**YOUR OBJECTIVE:**
Below are some records; return all of them exactly as they are.
BEGIN SUPPLIED DATA
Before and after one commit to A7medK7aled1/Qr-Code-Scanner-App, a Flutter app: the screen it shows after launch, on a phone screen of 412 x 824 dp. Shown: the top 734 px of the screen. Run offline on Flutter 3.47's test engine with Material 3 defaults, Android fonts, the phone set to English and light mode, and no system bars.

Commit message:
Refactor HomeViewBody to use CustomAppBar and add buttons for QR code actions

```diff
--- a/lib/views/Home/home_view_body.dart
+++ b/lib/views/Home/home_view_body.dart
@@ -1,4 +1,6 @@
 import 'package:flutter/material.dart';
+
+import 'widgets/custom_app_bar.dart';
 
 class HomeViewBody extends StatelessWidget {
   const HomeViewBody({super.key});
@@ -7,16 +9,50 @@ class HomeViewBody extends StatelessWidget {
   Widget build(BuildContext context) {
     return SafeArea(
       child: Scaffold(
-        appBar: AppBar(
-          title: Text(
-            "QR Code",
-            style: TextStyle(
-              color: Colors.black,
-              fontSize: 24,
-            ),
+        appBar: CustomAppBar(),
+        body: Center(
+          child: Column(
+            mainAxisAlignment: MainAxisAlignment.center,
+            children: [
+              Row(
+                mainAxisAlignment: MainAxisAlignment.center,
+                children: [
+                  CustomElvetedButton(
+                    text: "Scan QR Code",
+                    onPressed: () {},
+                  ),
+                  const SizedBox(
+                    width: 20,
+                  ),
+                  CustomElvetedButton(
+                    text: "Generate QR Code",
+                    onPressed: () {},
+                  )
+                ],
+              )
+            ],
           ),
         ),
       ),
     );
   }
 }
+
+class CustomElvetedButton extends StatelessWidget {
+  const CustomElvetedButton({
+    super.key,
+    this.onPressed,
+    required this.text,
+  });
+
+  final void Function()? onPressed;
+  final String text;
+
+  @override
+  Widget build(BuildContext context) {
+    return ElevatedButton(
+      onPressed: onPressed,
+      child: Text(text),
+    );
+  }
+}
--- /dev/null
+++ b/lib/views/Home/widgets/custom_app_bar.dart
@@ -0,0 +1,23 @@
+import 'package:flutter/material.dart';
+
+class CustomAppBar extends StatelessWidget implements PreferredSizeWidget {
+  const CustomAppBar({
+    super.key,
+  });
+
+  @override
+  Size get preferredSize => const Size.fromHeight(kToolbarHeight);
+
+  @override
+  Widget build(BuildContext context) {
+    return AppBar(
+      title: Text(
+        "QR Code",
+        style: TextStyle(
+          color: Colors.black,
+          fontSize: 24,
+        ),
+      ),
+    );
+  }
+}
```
END SUPPLIED DATA
**EXERCISE RESULT:**
Before and after one commit to A7medK7aled1/Qr-Code-Scanner-App, a Flutter app: the screen it shows after launch, on a phone screen of 412 x 824 dp. Shown: the top 734 px of the screen. Run offline on Flutter 3.47's test engine with Material 3 defaults, Android fonts, the phone set to English and light mode, and no system bars.

Commit message:
Refactor HomeViewBody to use CustomAppBar and add buttons for QR code actions

```diff
--- a/lib/views/Home/home_view_body.dart
+++ b/lib/views/Home/home_view_body.dart
@@ -1,4 +1,6 @@
 import 'package:flutter/material.dart';
+
+import 'widgets/custom_app_bar.dart';
 
 class HomeViewBody extends StatelessWidget {
   const HomeViewBody({super.key});
@@ -7,16 +9,50 @@ class HomeViewBody extends StatelessWidget {
   Widget build(BuildContext context) {
     return SafeArea(
       child: Scaffold(
-        appBar: AppBar(
-          title: Text(
-            "QR Code",
-            style: TextStyle(
-              color: Colors.black,
-              fontSize: 24,
-            ),
+        appBar: CustomAppBar(),
+        body: Center(
+          child: Column(
+            mainAxisAlignment: MainAxisAlignment.center,
+            children: [
+              Row(
+                mainAxisAlignment: MainAxisAlignment.center,
+                children: [
+                  CustomElvetedButton(
+                    text: "Scan QR Code",
+                    onPressed: () {},
+                  ),
+                  const SizedBox(
+                    width: 20,
+                  ),
+                  CustomElvetedButton(
+                    text: "Generate QR Code",
+                    onPressed: () {},
+                  )
+                ],
+              )
+            ],
           ),
         ),
       ),
     );
   }
 }
+
+class CustomElvetedButton extends StatelessWidget {
+  const CustomElvetedButton({
+    super.key,
+    this.onPressed,
+    required this.text,
+  });
+
+  final void Function()? onPressed;
+  final String text;
+
+  @override
+  Widget build(BuildContext context) {
+    return ElevatedButton(
+      onPressed: onPressed,
+      child: Text(text),
+    );
+  }
+}
--- /dev/null
+++ b/lib/views/Home/widgets/custom_app_bar.dart
@@ -0,0 +1,23 @@
+import 'package:flutter/material.dart';
+
+class CustomAppBar extends StatelessWidget implements PreferredSizeWidget {
+  const CustomAppBar({
+    super.key,
+  });
+
+  @override
+  Size get preferredSize => const Size.fromHeight(kToolbarHeight);
+
+  @override
+  Widget build(BuildContext context) {
+    return AppBar(
+      title: Text(
+        "QR Code",
+        style: TextStyle(
+          color: Colors.black,
+          fontSize: 24,
+        ),
+      ),
+    );
+  }
+}
```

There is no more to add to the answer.